Farid grinned at them, and then brought a hand up to his still lingeringly warm lips. "I… I thought the ghosts were playing tricks on me. I didn't think you were really here." Farid leaned into the warm touch as Dustfinger's hand moved lightly over his neck and shoulder. "The fire wouldn't listen to me and it was so cold and…"

"I know," Dustfinger hushed the boy, though he didn't try to explain the terrifying content of his nightmare. "But you're warm now."

Farid nodded in agreement. He was warm now – he could feel his fingers and toes, which had been the first things to go numb on him, he could feel the twinge of pain in his ankle from whatever he'd tripped over in the snow, he could feel Dustfinger pressed up against him and offering all the warmth he could.

"Does… does she know you're here?" Farid reluctantly questioned, fearing that bringing up Roxane would send his mentor running back to her.

"She doesn't, no. And she won't, either, because I'm not going back. I'm staying with you."

Dustfinger's surprising answer forced Farid into enough movement so that he could effectively land an incredulous stare, "I thought you didn't want to travel anymore?"

"I told you before. I missed you, missed the fire. I didn't think I would, when I got back to my old life, but I'm… it's not… me anymore," the Fire-Dancer explained. "So, travel or settle somewhere, it's your choice, but I'm staying with you."

Farid frowned. "For now? You won't just go back to her when you grow tired of travelling? Or of me?"

Dustfinger could do nothing but laugh at that. "I honestly don't think I can be tired of you. I tend to be rather fond of those whom I'm willing to die for." He assured the boy, hands once again dragging through scraggly black hair. "As for the travelling, you'll want a break, too, eventually, and I'll still stay with you. Roxane and I, we've changed. Things aren't the same between us. My daughter's nearly grown and barely knows me – you probably know her better than I do. I'm not needed there."

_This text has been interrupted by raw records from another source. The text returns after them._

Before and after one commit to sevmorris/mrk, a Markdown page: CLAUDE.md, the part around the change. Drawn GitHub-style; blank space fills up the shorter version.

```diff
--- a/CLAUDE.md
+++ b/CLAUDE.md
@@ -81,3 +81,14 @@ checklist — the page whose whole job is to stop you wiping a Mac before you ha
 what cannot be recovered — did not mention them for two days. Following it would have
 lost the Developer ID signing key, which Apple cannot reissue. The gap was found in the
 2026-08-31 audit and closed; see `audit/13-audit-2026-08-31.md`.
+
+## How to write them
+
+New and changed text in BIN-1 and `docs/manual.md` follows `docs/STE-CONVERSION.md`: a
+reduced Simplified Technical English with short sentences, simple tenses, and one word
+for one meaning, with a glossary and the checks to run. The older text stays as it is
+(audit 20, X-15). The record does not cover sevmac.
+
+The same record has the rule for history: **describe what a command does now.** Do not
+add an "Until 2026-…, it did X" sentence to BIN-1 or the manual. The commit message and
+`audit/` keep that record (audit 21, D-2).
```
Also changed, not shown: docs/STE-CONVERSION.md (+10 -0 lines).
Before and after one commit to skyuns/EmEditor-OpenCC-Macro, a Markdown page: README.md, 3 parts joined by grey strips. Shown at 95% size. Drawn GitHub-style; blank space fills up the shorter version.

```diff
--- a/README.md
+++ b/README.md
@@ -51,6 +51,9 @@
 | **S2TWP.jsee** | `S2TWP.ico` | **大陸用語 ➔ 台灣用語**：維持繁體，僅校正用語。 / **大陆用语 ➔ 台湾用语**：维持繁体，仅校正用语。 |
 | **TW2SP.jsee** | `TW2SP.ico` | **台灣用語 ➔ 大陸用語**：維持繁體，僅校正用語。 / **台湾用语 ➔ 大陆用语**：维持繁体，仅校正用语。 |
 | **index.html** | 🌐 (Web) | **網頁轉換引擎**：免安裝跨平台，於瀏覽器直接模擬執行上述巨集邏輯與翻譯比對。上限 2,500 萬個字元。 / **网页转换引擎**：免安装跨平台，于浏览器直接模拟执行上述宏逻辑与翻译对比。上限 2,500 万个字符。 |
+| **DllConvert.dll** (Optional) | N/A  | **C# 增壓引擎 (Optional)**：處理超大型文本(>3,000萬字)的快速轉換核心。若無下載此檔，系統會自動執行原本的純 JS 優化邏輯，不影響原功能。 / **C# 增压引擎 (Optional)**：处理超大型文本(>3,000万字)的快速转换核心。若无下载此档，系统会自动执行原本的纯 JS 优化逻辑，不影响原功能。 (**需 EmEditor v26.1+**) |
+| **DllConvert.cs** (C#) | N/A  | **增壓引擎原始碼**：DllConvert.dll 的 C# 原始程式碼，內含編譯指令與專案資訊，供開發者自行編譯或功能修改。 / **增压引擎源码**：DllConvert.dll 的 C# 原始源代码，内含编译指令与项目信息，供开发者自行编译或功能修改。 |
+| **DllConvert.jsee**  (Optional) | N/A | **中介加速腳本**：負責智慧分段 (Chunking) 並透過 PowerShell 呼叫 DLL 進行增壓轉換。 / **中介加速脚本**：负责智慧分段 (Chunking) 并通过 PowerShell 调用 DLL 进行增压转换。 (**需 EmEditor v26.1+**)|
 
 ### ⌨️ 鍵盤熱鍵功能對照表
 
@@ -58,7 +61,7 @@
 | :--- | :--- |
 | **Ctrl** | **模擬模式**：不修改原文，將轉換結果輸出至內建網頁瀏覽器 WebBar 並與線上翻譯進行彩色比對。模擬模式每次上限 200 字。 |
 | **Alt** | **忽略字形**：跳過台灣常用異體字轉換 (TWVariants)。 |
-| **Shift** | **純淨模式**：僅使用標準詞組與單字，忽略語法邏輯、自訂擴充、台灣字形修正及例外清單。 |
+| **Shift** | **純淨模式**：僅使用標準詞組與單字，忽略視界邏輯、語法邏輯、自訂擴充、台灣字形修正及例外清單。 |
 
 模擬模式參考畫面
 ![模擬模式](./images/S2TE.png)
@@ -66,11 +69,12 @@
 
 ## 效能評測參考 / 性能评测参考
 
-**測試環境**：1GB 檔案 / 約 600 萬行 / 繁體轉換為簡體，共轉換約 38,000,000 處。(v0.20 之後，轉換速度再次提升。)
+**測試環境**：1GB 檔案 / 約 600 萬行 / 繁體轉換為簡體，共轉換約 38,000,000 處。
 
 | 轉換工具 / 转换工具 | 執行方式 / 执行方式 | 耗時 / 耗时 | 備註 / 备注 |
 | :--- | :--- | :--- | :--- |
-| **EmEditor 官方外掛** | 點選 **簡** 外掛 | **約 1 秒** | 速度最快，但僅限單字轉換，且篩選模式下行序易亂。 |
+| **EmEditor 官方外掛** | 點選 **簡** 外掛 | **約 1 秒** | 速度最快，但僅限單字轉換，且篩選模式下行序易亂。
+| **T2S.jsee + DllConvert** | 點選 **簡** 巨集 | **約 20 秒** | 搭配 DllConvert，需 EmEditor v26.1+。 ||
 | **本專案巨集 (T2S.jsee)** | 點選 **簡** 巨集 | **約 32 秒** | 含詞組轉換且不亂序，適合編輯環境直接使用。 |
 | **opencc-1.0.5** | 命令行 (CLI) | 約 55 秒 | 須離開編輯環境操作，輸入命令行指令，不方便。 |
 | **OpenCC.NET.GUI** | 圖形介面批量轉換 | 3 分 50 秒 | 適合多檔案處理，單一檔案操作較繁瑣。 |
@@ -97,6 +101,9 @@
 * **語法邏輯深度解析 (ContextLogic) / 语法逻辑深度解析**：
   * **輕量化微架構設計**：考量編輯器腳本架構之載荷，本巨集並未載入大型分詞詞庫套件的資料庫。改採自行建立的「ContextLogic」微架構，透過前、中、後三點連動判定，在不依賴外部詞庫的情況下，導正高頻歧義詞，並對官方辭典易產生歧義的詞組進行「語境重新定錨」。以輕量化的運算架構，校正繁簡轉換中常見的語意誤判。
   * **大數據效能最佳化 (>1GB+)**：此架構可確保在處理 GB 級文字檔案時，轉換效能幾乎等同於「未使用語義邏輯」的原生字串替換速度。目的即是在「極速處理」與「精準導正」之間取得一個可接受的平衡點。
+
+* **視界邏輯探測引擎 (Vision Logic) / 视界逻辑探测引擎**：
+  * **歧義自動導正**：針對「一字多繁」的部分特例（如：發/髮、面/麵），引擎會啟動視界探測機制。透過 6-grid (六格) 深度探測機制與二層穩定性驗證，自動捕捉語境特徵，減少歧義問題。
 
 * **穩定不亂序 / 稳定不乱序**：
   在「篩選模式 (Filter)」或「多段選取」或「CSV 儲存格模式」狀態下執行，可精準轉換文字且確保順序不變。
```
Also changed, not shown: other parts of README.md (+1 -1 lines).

"And you're needed here?" Farid pressed on. His own fingers, warm and back to their normal color now as opposed to a pale blue, moved over Dustfinger's chest of their own free will, tracing the outlines of scars that had been erased.

"I have a pretty good feeling that I'm wanted here," Dustfinger smiled, once again leaning down to brush his lips over Farid's, and he was rather glad to see that they were no longer residually tinged blue. "Aren't I?"